[[ Information shown open ]]

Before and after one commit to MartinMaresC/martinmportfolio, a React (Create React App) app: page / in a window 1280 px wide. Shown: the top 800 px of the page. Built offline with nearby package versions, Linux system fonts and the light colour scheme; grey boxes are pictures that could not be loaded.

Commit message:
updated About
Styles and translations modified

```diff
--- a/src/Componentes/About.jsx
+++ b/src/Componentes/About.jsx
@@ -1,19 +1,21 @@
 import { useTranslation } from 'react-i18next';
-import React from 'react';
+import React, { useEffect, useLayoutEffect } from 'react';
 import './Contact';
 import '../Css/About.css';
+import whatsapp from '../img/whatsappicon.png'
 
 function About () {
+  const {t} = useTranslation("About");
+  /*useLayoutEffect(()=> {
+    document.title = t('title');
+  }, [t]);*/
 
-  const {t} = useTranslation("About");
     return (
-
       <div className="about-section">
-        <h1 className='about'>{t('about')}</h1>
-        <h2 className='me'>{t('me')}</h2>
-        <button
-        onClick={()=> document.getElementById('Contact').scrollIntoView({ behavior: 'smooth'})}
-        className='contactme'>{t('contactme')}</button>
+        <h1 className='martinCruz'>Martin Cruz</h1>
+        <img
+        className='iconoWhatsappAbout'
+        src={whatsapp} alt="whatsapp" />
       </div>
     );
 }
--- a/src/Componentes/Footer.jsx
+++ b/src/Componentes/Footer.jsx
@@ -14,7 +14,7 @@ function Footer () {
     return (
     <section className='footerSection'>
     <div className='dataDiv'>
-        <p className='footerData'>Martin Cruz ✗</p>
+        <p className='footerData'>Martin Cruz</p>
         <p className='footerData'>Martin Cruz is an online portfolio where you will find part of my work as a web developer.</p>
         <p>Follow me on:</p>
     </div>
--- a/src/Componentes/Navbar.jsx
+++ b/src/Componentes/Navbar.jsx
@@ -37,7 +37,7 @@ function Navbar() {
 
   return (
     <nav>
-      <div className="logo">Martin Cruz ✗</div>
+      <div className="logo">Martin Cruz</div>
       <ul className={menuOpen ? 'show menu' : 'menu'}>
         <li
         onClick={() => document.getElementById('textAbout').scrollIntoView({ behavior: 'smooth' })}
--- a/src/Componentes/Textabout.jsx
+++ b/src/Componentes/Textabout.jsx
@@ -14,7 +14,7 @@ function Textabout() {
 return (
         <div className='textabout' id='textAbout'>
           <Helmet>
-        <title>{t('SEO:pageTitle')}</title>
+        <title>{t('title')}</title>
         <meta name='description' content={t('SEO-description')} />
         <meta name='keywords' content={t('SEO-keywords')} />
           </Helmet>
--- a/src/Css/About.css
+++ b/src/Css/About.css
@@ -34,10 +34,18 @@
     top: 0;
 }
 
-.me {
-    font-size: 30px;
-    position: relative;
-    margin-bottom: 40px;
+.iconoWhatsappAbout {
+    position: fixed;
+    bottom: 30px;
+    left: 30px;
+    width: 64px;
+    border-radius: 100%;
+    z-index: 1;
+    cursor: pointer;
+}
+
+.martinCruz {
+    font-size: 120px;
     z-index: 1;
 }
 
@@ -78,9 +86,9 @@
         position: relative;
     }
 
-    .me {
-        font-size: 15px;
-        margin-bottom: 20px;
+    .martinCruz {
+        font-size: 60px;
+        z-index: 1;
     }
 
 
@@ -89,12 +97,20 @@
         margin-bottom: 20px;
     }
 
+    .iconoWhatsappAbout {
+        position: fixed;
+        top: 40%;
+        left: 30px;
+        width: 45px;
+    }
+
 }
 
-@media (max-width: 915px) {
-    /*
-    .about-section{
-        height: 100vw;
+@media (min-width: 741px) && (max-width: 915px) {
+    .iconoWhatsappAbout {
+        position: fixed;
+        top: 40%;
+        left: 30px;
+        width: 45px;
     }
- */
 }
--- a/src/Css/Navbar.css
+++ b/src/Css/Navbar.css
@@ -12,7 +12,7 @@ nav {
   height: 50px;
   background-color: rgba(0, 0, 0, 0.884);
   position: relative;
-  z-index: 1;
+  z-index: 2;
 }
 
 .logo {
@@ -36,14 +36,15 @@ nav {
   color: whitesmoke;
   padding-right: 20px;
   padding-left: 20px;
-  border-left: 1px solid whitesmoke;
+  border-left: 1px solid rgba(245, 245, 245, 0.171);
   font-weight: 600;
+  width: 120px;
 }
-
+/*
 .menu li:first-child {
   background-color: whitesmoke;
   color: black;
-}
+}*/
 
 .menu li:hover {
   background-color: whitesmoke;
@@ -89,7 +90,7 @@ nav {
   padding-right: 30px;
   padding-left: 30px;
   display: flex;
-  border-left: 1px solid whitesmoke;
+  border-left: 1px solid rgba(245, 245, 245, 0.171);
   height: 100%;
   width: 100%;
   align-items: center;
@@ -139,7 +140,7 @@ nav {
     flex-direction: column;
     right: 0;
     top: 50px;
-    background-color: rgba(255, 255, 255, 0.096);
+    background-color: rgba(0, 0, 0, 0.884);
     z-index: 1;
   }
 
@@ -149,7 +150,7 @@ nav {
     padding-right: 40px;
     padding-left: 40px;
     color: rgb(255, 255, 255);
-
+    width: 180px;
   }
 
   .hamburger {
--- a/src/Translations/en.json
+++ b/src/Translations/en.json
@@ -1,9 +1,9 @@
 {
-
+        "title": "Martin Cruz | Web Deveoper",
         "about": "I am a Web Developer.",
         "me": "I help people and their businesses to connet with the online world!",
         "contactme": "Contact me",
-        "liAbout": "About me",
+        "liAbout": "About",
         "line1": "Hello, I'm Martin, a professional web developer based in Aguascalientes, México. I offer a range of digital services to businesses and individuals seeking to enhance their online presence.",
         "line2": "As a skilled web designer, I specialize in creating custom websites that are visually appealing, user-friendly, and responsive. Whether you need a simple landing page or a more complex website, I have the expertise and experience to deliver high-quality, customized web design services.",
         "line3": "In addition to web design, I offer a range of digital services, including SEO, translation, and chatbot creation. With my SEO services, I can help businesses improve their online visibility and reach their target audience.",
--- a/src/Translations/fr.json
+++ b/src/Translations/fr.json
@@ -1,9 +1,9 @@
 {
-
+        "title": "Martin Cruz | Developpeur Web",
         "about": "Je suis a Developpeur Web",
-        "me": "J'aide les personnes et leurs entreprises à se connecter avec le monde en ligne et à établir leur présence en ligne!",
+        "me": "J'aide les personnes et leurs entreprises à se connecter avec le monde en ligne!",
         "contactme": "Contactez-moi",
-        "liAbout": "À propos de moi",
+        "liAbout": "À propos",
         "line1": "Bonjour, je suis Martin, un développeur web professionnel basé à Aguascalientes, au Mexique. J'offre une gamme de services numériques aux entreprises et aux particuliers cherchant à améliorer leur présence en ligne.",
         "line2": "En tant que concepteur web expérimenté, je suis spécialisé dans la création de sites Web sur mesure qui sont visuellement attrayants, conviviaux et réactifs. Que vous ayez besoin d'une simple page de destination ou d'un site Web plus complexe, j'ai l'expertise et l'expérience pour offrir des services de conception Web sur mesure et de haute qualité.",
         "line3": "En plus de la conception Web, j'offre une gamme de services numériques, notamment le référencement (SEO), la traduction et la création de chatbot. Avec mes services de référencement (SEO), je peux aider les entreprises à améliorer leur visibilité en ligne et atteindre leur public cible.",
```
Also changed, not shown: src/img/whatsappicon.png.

[[ Information shown closed ]]

- [Task details]: Return the listing verbatim.

- [Task result]:
Before and after one commit to MartinMaresC/martinmportfolio, a React (Create React App) app: page / in a window 1280 px wide. Shown: the top 800 px of the page. Built offline with nearby package versions, Linux system fonts and the light colour scheme; grey boxes are pictures that could not be loaded.

Commit message:
updated About
Styles and translations modified

```diff
--- a/src/Componentes/About.jsx
+++ b/src/Componentes/About.jsx
@@ -1,19 +1,21 @@
 import { useTranslation } from 'react-i18next';
-import React from 'react';
+import React, { useEffect, useLayoutEffect } from 'react';
 import './Contact';
 import '../Css/About.css';
+import whatsapp from '../img/whatsappicon.png'
 
 function About () {
+  const {t} = useTranslation("About");
+  /*useLayoutEffect(()=> {
+    document.title = t('title');
+  }, [t]);*/
 
-  const {t} = useTranslation("About");
     return (
-
       <div className="about-section">
-        <h1 className='about'>{t('about')}</h1>
-        <h2 className='me'>{t('me')}</h2>
-        <button
-        onClick={()=> document.getElementById('Contact').scrollIntoView({ behavior: 'smooth'})}
-        className='contactme'>{t('contactme')}</button>
+        <h1 className='martinCruz'>Martin Cruz</h1>
+        <img
+        className='iconoWhatsappAbout'
+        src={whatsapp} alt="whatsapp" />
       </div>
     );
 }
--- a/src/Componentes/Footer.jsx
+++ b/src/Componentes/Footer.jsx
@@ -14,7 +14,7 @@ function Footer () {
     return (
     <section className='footerSection'>
     <div className='dataDiv'>
-        <p className='footerData'>Martin Cruz ✗</p>
+        <p className='footerData'>Martin Cruz</p>
         <p className='footerData'>Martin Cruz is an online portfolio where you will find part of my work as a web developer.</p>
         <p>Follow me on:</p>
     </div>
--- a/src/Componentes/Navbar.jsx
+++ b/src/Componentes/Navbar.jsx
@@ -37,7 +37,7 @@ function Navbar() {
 
   return (
     <nav>
-      <div className="logo">Martin Cruz ✗</div>
+      <div className="logo">Martin Cruz</div>
       <ul className={menuOpen ? 'show menu' : 'menu'}>
         <li
         onClick={() => document.getElementById('textAbout').scrollIntoView({ behavior: 'smooth' })}
--- a/src/Componentes/Textabout.jsx
+++ b/src/Componentes/Textabout.jsx
@@ -14,7 +14,7 @@ function Textabout() {
 return (
         <div className='textabout' id='textAbout'>
           <Helmet>
-        <title>{t('SEO:pageTitle')}</title>
+        <title>{t('title')}</title>
         <meta name='description' content={t('SEO-description')} />
         <meta name='keywords' content={t('SEO-keywords')} />
           </Helmet>
--- a/src/Css/About.css
+++ b/src/Css/About.css
@@ -34,10 +34,18 @@
     top: 0;
 }
 
-.me {
-    font-size: 30px;
-    position: relative;
-    margin-bottom: 40px;
+.iconoWhatsappAbout {
+    position: fixed;
+    bottom: 30px;
+    left: 30px;
+    width: 64px;
+    border-radius: 100%;
+    z-index: 1;
+    cursor: pointer;
+}
+
+.martinCruz {
+    font-size: 120px;
     z-index: 1;
 }
 
@@ -78,9 +86,9 @@
         position: relative;
     }
 
-    .me {
-        font-size: 15px;
-        margin-bottom: 20px;
+    .martinCruz {
+        font-size: 60px;
+        z-index: 1;
     }
 
 
@@ -89,12 +97,20 @@
         margin-bottom: 20px;
     }
 
+    .iconoWhatsappAbout {
+        position: fixed;
+        top: 40%;
+        left: 30px;
+        width: 45px;
+    }
+
 }
 
-@media (max-width: 915px) {
-    /*
-    .about-section{
-        height: 100vw;
+@media (min-width: 741px) && (max-width: 915px) {
+    .iconoWhatsappAbout {
+        position: fixed;
+        top: 40%;
+        left: 30px;
+        width: 45px;
     }
- */
 }
--- a/src/Css/Navbar.css
+++ b/src/Css/Navbar.css
@@ -12,7 +12,7 @@ nav {
   height: 50px;
   background-color: rgba(0, 0, 0, 0.884);
   position: relative;
-  z-index: 1;
+  z-index: 2;
 }
 
 .logo {
@@ -36,14 +36,15 @@ nav {
   color: whitesmoke;
   padding-right: 20px;
   padding-left: 20px;
-  border-left: 1px solid whitesmoke;
+  border-left: 1px solid rgba(245, 245, 245, 0.171);
   font-weight: 600;
+  width: 120px;
 }
-
+/*
 .menu li:first-child {
   background-color: whitesmoke;
   color: black;
-}
+}*/
 
 .menu li:hover {
   background-color: whitesmoke;
@@ -89,7 +90,7 @@ nav {
   padding-right: 30px;
   padding-left: 30px;
   display: flex;
-  border-left: 1px solid whitesmoke;
+  border-left: 1px solid rgba(245, 245, 245, 0.171);
   height: 100%;
   width: 100%;
   align-items: center;
@@ -139,7 +140,7 @@ nav {
     flex-direction: column;
     right: 0;
     top: 50px;
-    background-color: rgba(255, 255, 255, 0.096);
+    background-color: rgba(0, 0, 0, 0.884);
     z-index: 1;
   }
 
@@ -149,7 +150,7 @@ nav {
     padding-right: 40px;
     padding-left: 40px;
     color: rgb(255, 255, 255);
-
+    width: 180px;
   }
 
   .hamburger {
--- a/src/Translations/en.json
+++ b/src/Translations/en.json
@@ -1,9 +1,9 @@
 {
-
+        "title": "Martin Cruz | Web Deveoper",
         "about": "I am a Web Developer.",
         "me": "I help people and their businesses to connet with the online world!",
         "contactme": "Contact me",
-        "liAbout": "About me",
+        "liAbout": "About",
         "line1": "Hello, I'm Martin, a professional web developer based in Aguascalientes, México. I offer a range of digital services to businesses and individuals seeking to enhance their online presence.",
         "line2": "As a skilled web designer, I specialize in creating custom websites that are visually appealing, user-friendly, and responsive. Whether you need a simple landing page or a more complex website, I have the expertise and experience to deliver high-quality, customized web design services.",
         "line3": "In addition to web design, I offer a range of digital services, including SEO, translation, and chatbot creation. With my SEO services, I can help businesses improve their online visibility and reach their target audience.",
--- a/src/Translations/fr.json
+++ b/src/Translations/fr.json
@@ -1,9 +1,9 @@
 {
-
+        "title": "Martin Cruz | Developpeur Web",
         "about": "Je suis a Developpeur Web",
-        "me": "J'aide les personnes et leurs entreprises à se connecter avec le monde en ligne et à établir leur présence en ligne!",
+        "me": "J'aide les personnes et leurs entreprises à se connecter avec le monde en ligne!",
         "contactme": "Contactez-moi",
-        "liAbout": "À propos de moi",
+        "liAbout": "À propos",
         "line1": "Bonjour, je suis Martin, un développeur web professionnel basé à Aguascalientes, au Mexique. J'offre une gamme de services numériques aux entreprises et aux particuliers cherchant à améliorer leur présence en ligne.",
         "line2": "En tant que concepteur web expérimenté, je suis spécialisé dans la création de sites Web sur mesure qui sont visuellement attrayants, conviviaux et réactifs. Que vous ayez besoin d'une simple page de destination ou d'un site Web plus complexe, j'ai l'expertise et l'expérience pour offrir des services de conception Web sur mesure et de haute qualité.",
         "line3": "En plus de la conception Web, j'offre une gamme de services numériques, notamment le référencement (SEO), la traduction et la création de chatbot. Avec mes services de référencement (SEO), je peux aider les entreprises à améliorer leur visibilité en ligne et atteindre leur public cible.",
```
Also changed, not shown: src/img/whatsappicon.png.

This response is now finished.